Rain, man

Scientists have found a way to produce artificial rain in the UAE. It's supposed to reduce air pollution and help agriculture. But does it work?
Rain, man
By Melissa Sleiman
Fri 24 Oct 2008 04:00 AM

Scientists have found a way to produce artificial rain in the UAE. It's supposed to reduce air pollution and help agriculture. But does it work?

Richard Partridge had been in Dubai for five years. He thought he had seen everything - crazy driving, crazy property prices and crazy people. But crazy weather? "It was May and it was raining in Dubai. We thought the world was coming to an end," he says.

Partridge better get used to it. More used to 120F heat, with rarely more than two days of rainfall a year, the UAE is now trying to solve its water shortage by making it rain almost everyday in summer.

The country that gave us The World, The Palm and The Burj Dubai is now embarking on what could be its most ambitious ever project, with millions being invested worldwide in the technique, which causes artificial rainfall that otherwise would not have occurred.

The UAE has been using the technique known as ‘cloud seeding' since 2001. The National Centre for Meteorology and Seismology (NCMS), which is based in Abu Dhabi but monitors the entire UAE, claims it can induce up to 10 per cent more rainfall in existing clouds by using the technology.

So how does it work? "We watch natural cloud formation using a radar and satellite pictures", explains head of forecasting Sufian Farrah of the NCMS. "When the scientists spot a suitable cloud, we send a plane to the base of it.

"The plane fires a flare filled with chemicals to a place where the cloud has a good updraft and the chemical salts work as an attraction to water vapor in the cloud. Through this, the tiny water droplets become bigger and fall down. Twenty minutes after we sent the plane up it began raining."

A suitable cloud is determined by meteorologists after radars provide information about its structure and physical quantities. The radars detect water, vapor and ice particles present in the cloud as well as wind and speed directions that affect them. The data is then fed into a model that predicts the impact of cloud seeding.

The NCMS is also informed when a cloud "dies down". According to Farrah, this occurs when heating takes place instead of cooling in the cloud. A hot breeze can cause it to slowly dissipate making it too late to conduct a rain enhancement experiment.

The cloud seeding technique is used up to four times a week in summer in the more rural areas of the UAE, says Farrah. "The most suitable place for it is often the east of the emirates - near Al Ain and Fujairah in particular - because of its mountainous areas."
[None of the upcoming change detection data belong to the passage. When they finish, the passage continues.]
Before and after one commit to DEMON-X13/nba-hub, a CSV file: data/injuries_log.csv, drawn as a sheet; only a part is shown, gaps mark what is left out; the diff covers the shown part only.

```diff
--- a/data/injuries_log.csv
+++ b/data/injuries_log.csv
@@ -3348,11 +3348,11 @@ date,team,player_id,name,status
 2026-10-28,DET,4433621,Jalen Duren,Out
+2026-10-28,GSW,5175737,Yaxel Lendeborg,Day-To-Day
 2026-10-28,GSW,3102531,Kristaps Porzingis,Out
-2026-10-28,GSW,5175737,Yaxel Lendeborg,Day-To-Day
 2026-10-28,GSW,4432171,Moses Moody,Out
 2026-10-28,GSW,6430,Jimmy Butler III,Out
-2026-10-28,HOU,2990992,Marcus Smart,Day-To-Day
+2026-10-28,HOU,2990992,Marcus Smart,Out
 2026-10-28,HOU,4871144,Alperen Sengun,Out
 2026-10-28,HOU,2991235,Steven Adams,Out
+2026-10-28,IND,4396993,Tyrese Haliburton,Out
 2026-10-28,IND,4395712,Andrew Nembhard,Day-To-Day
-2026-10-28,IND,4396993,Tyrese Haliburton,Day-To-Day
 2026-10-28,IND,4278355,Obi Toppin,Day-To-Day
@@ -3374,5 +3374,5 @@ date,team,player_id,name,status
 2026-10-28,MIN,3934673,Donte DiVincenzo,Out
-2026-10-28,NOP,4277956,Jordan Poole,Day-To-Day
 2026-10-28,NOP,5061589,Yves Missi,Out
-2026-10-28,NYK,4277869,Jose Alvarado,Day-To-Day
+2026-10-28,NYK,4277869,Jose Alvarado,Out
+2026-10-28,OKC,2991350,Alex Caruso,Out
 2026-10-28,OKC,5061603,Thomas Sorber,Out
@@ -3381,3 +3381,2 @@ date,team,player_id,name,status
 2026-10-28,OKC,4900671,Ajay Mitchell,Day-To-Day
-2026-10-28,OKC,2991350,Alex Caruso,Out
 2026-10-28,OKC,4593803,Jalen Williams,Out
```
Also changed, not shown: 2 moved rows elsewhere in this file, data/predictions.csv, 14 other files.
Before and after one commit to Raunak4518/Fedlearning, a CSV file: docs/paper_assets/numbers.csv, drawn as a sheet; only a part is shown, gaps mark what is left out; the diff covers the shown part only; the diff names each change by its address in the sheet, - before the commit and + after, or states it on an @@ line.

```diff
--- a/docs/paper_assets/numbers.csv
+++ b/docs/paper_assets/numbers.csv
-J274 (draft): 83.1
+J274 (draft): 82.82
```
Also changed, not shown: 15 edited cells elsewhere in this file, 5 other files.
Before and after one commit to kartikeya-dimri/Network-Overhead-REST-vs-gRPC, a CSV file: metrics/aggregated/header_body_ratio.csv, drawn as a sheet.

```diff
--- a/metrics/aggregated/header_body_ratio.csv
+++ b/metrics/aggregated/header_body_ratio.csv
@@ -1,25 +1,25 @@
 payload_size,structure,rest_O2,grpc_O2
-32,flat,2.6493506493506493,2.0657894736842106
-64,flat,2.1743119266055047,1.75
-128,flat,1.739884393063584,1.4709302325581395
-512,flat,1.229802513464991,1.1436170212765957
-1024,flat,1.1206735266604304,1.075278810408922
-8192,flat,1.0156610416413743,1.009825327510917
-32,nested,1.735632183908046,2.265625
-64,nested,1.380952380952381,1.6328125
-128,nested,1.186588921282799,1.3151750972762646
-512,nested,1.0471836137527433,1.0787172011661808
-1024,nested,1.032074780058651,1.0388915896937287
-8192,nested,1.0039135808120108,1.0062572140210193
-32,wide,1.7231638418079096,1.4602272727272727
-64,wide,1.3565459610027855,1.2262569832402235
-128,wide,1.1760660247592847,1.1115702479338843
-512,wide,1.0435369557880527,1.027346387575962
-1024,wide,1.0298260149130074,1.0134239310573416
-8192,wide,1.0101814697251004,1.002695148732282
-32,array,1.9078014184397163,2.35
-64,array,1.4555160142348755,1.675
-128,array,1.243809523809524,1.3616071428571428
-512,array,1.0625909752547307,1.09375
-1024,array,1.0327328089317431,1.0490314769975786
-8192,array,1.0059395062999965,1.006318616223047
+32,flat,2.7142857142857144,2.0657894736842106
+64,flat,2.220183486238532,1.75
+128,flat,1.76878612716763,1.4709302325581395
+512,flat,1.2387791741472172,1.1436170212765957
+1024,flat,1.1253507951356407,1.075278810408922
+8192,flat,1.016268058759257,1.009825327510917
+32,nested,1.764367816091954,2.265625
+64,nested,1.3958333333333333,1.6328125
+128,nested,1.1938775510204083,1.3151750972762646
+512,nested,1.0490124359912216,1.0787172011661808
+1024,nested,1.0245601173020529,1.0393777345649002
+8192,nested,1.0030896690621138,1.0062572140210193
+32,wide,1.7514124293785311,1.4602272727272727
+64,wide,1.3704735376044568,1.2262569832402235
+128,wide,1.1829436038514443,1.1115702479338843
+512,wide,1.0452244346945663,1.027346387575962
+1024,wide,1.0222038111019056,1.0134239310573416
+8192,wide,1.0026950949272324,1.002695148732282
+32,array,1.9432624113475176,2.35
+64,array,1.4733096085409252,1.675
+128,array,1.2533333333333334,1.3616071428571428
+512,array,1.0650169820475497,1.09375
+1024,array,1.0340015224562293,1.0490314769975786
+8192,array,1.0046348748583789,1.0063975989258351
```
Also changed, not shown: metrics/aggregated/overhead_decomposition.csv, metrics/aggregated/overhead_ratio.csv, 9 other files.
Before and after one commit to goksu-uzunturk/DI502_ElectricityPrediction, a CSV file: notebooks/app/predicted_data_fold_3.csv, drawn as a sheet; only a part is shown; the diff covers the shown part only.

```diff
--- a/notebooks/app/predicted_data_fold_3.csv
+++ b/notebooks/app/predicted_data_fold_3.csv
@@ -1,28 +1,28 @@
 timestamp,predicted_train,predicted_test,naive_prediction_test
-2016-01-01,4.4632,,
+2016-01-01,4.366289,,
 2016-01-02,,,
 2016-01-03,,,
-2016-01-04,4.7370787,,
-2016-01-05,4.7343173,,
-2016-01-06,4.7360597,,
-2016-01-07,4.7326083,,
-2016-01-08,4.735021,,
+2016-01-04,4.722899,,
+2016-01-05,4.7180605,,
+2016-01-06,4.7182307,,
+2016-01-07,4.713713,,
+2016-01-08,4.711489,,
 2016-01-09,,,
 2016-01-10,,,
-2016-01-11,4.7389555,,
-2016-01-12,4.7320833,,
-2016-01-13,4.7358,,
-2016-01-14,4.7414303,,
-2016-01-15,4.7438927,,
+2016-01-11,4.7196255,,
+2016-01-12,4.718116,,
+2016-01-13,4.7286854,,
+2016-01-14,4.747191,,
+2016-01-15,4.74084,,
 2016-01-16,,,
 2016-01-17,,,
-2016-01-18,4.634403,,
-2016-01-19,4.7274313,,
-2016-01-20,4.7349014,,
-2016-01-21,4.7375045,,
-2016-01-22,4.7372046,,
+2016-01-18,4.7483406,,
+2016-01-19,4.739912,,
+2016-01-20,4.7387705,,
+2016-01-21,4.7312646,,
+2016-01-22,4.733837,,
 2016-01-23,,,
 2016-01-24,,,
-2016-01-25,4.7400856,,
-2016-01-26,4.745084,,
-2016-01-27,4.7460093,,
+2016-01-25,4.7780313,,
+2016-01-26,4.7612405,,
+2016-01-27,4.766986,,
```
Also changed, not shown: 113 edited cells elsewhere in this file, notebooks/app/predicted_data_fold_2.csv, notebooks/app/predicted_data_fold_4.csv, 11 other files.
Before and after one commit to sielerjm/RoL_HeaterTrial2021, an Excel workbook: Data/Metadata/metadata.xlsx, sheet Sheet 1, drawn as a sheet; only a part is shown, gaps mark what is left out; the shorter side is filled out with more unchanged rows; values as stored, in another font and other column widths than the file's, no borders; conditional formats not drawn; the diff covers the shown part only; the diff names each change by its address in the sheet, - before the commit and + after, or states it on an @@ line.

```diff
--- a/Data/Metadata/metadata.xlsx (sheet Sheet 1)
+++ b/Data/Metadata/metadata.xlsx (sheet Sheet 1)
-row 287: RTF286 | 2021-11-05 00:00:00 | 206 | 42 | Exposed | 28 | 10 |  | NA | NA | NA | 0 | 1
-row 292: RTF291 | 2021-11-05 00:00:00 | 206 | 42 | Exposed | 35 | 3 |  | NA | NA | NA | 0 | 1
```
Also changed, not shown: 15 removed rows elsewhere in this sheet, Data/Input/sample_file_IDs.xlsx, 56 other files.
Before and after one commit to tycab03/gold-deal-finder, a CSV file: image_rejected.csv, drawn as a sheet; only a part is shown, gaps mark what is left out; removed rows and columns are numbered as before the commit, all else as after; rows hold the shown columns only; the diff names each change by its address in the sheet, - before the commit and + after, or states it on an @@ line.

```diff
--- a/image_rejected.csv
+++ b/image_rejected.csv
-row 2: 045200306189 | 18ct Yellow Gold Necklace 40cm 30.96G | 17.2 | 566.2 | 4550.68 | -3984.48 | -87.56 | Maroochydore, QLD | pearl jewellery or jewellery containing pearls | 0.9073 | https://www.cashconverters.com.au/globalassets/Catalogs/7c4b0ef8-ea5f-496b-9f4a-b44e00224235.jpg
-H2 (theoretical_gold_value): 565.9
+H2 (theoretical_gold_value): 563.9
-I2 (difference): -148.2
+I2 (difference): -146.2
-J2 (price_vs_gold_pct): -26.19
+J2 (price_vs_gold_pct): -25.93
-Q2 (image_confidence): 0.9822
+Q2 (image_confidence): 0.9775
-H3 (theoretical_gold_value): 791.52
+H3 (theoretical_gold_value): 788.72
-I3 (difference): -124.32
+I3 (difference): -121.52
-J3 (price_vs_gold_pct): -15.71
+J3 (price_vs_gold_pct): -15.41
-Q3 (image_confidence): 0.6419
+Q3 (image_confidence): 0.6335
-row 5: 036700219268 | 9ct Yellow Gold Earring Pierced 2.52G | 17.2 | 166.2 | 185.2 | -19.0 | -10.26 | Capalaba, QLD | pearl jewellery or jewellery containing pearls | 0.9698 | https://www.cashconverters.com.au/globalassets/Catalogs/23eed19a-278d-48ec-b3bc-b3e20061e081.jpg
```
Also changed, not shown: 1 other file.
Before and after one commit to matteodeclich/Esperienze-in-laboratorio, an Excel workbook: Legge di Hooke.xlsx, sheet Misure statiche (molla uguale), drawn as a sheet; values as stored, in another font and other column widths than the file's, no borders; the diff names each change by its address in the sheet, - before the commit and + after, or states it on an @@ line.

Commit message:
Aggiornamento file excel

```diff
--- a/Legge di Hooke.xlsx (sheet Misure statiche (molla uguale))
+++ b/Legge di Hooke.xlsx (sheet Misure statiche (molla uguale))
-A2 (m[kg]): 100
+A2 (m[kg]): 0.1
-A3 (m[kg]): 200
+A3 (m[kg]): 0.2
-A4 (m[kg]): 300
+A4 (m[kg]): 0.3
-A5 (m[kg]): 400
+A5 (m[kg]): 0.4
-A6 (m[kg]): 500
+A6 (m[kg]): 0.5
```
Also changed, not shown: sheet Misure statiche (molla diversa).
Cloud formation occurs when moist air from the Arabian Sea or the Gulf of Oman is pushed from a lower to an upper level. This usually happens after a collision with mountains or a breeze from the Southeastern direction.

"During summer the clouds are usually far from the city areas of Dubai and Abu Dhabi", says Farrah. "It's therefore not possible to induce rain. Sometimes you have clouds moving from the East to the West. But this happens no more than five times [in that season]. That's why we do cloud seeding over these areas during springtime.

The artificial rain project was started in 2001 by the Department of Atmospheric Studies, which later became the NCMS. It was created in association with the US National Centre for Atmospheric Research (NCAR), the American Space Agency NASA and the University of the Witwatersrand in South Africa.

Efforts to generate an artificial source of water were greatly encouraged in 2003 by His Highness Sheikh Mansour bin Zayed Al Nahyan, the UAE's minister of Presidential Affairs, when he announced a prize of US$600,000 for the best study on artificial rain.

Other Gulf countries are now following the UAE's lead in testing the cloud seeding technique. Qatar brought in a delegation of UAE water experts in 2006 for advice and in the same year, Saudi Arabia started a cloud physics program according to Saleh Al-Shehri, director of the National Center of Meteorology and Environment (NCME) in Saudi Arabia.

"We began researching and studying cloud physics in order to get rid of our water scarcity and shortage," says Al-Shehri. "Water resources such as renewable groundwater, desalination, and reclaimed waste water are already insufficient to meet expected demand."

The NCME runs cloud seeding operations almost daily, says Al-Shehri, "especially at this time of the year when clouds frequently appear over our southwestern-highlands."

The centre's field study is planned to take another two years.

Cloud seeding technology may have been practised frequently around the world since the beginning of this decade, but the concept has been around for much longer. It was invented in 1946 by Dr. Vincent J. Shaefer in New York.

Today more than 40 countries are using the technique. And it can be used to cause the reverse effect. During the recent Beijing Olympics, China experimented with cloud seeding to reduce rain rather than induce it.Its Meteorological Administration dispersed clouds by firing rockets with chemicals into the sky, possibly contributing to a rain-free opening ceremony.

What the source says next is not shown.